It doesn’t take much for things to start piling up. As it is, on the web alone I visit Digg, Yahoo Answers, 1up, YouTube, Gmail, this blog and my RSS reader. Trying to keep up with all the articles, videos and the like it time enough, and is what I call semi-recreation.
Semi-recreation is leisure time spent on somewhat intellectual or work-like passtimes. Yahoo Answers is a good example of this, as it is recreational in that this is on my own time for the sake of doing it, but it is still answering questions, which isn’t inherently relaxing or entertaining.
On its own it is fine, but semi-recreation is an enemy of relaxation and stress relief, and can lead to one being overwhelmed.
As you can see, I’ve somewhat fallen prey to this. Aside from the aforementioned digital endeavours, I have also been off-and-on (some moreso than others) spent time on learning piano, improving writing, learning Japanese, playing a back-log of videogames, mastering chess, and working on my drawing. Put these things, plus college, into one day, and there’s simply no time.
Here’s my method of untangling the mess:
1. Work out necessities – Choose things that must get done, or that you feel you cannot give up.
2. Choose a relaxer – Everyone needs to unwind, don’t let these get completely cut out.
3. Find something active – With so many different things to focus on, physical activity can be ignored. Exercise in some capacity is requisite.

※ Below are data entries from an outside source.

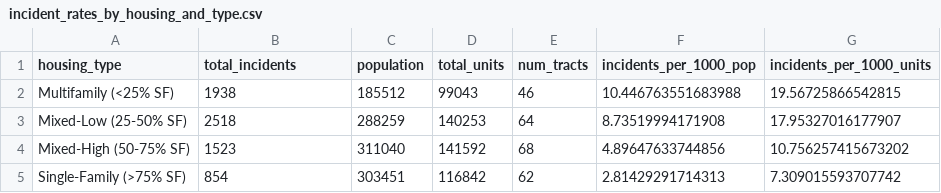
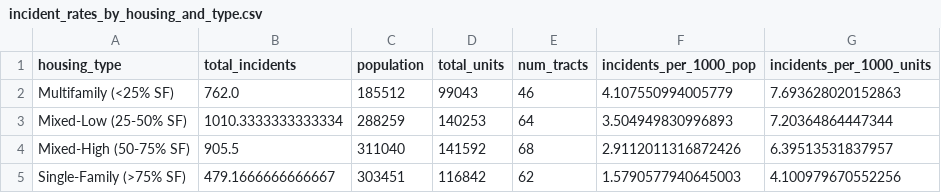
Before and after one commit to open-austin/fire-incident-analysis, a CSV file: outputs/incident_rates_by_housing_and_type.csv, drawn as a sheet.

Commit message:
station population service and vehicle fire analyses

```diff
--- a/outputs/incident_rates_by_housing_and_type.csv
+++ b/outputs/incident_rates_by_housing_and_type.csv
@@ -1,5 +1,5 @@
 housing_type,total_incidents,population,total_units,num_tracts,incidents_per_1000_pop,incidents_per_1000_units
-Multifamily (<25% SF),1938,185512,99043,46,10.446763551683988,19.56725866542815
-Mixed-Low (25-50% SF),2518,288259,140253,64,8.73519994171908,17.95327016177907
-Mixed-High (50-75% SF),1523,311040,141592,68,4.89647633744856,10.756257415673202
-Single-Family (>75% SF),854,303451,116842,62,2.81429291714313,7.309015593707742
+Multifamily (<25% SF),762.0,185512,99043,46,4.107550994005779,7.693628020152863
+Mixed-Low (25-50% SF),1010.3333333333334,288259,140253,64,3.504949830996893,7.20364864447344
+Mixed-High (50-75% SF),905.5,311040,141592,68,2.9112011316872426,6.39513531837957
+Single-Family (>75% SF),479.1666666666667,303451,116842,62,1.5790577940645003,4.100979670552256
```
Also changed, not shown: 9 other files.
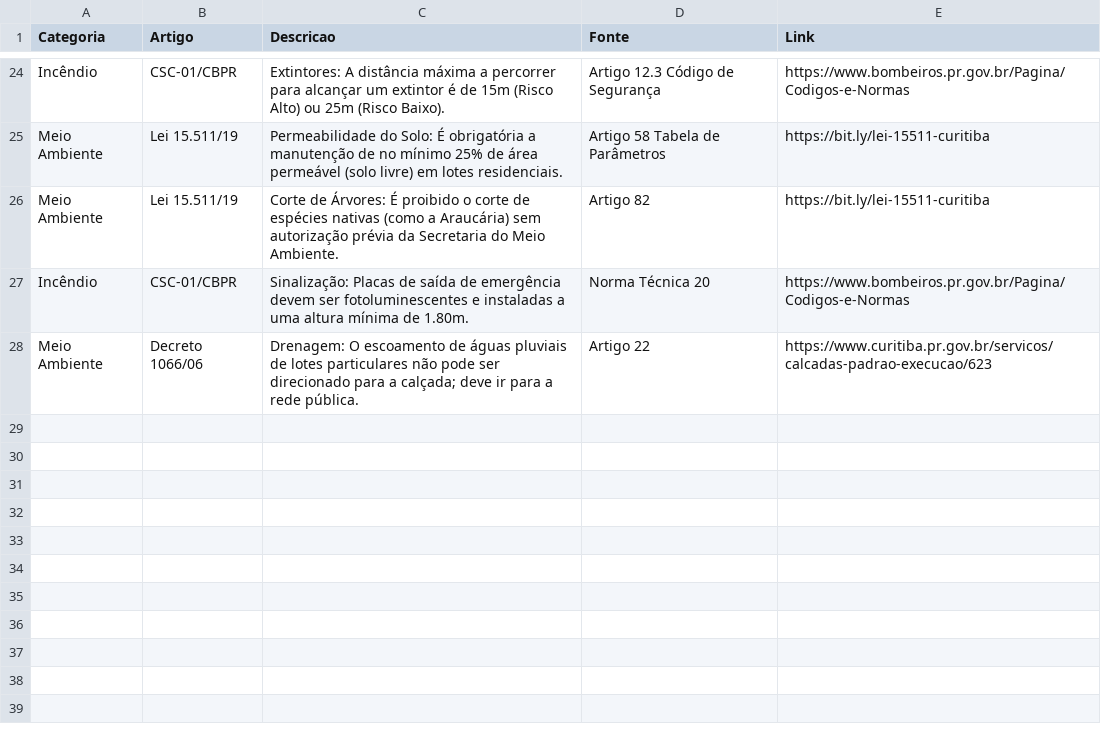
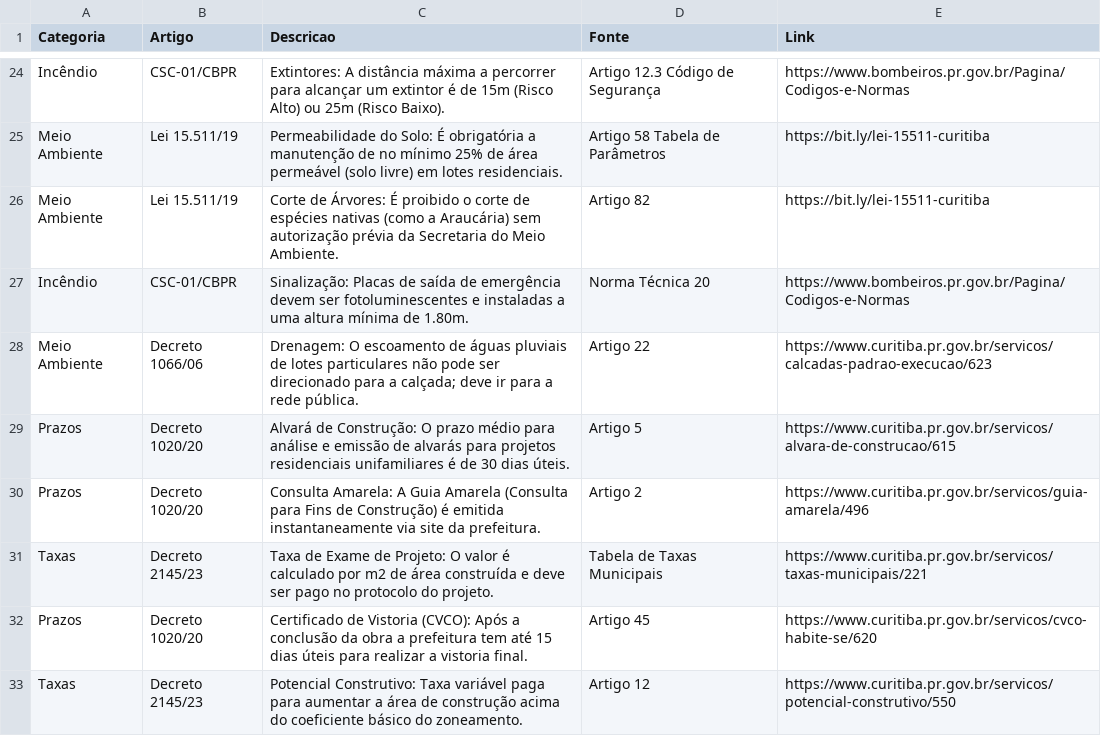
Before and after one commit to brunamidialand/Urbe, a CSV file: leis.csv, drawn as a sheet; only a part is shown, gaps mark what is left out; the diff names each change by its address in the sheet, - before the commit and + after, or states it on an @@ line.

Commit message:
Update leis.csv

```diff
--- a/leis.csv
+++ b/leis.csv
+row 29: Prazos | Decreto 1020/20 | Alvará de Construção: O prazo médio para análise e emissão de alvarás para projetos residenciais unifamiliares é de 30 dias úteis. | Artigo 5 | https://www.curitiba.pr.gov.br/servicos/alvara-de-construcao/615
+row 30: Prazos | Decreto 1020/20 | Consulta Amarela: A Guia Amarela (Consulta para Fins de Construção) é emitida instantaneamente via site da prefeitura. | Artigo 2 | https://www.curitiba.pr.gov.br/servicos/guia-amarela/496
+row 31: Taxas | Decreto 2145/23 | Taxa de Exame de Projeto: O valor é calculado por m2 de área construída e deve ser pago no protocolo do projeto. | Tabela de Taxas Municipais | https://www.curitiba.pr.gov.br/servicos/taxas-municipais/221
+row 32: Prazos | Decreto 1020/20 | Certificado de Vistoria (CVCO): Após a conclusão da obra a prefeitura tem até 15 dias úteis para realizar a vistoria final. | Artigo 45 | https://www.curitiba.pr.gov.br/servicos/cvco-habite-se/620
+row 33: Taxas | Decreto 2145/23 | Potencial Construtivo: Taxa variável paga para aumentar a área de construção acima do coeficiente básico do zoneamento. | Artigo 12 | https://www.curitiba.pr.gov.br/servicos/potencial-construtivo/550
```
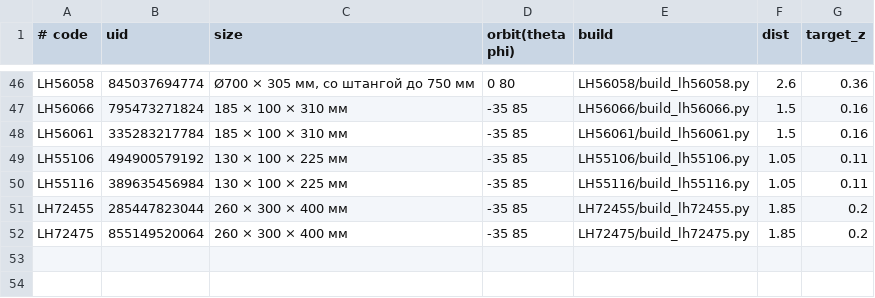
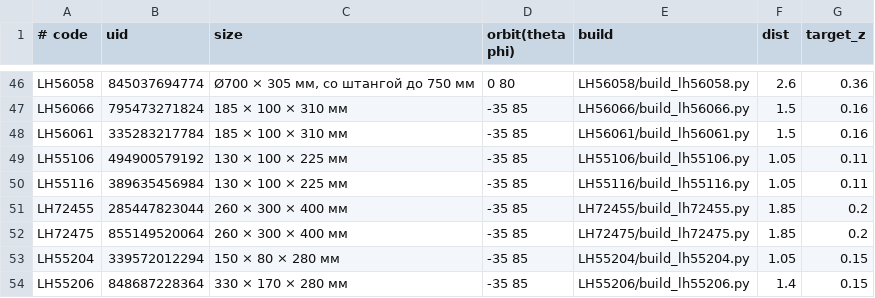
Before and after one commit to iloveganter-cpu/moonlight-3d, a TSV file: batch.tsv, drawn as a sheet; only a part is shown, gaps mark what is left out; the diff names each change by its address in the sheet, - before the commit and + after, or states it on an @@ line.

```diff
--- a/batch.tsv
+++ b/batch.tsv
+row 53: LH55204 | 339572012294 | 150 × 80 × 280 мм | -35 85 | LH55204/build_lh55204.py | 1.05 | 0.15
+row 54: LH55206 | 848687228364 | 330 × 170 × 280 мм | -35 85 | LH55206/build_lh55206.py | 1.4 | 0.15
```
Also changed, not shown: 5 other files.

4. Cut, cut, cut – Time to cut things that given the prior obligations, you won’t have reasonable time to do
5. Divide remaining time to semi-recreation – The mind needs to be engaged as well, and semi-recreation works well for it, as long as it’s not the driving force for your time.
While I can’t do everything I’d like to, the two hours I’ve salvaged away from semi-recreation and dedicated to exercise (Stepmania) and relaxation (currently Radiata Stories) has done more to sharpen the mind than a listless wandering through the web ever could.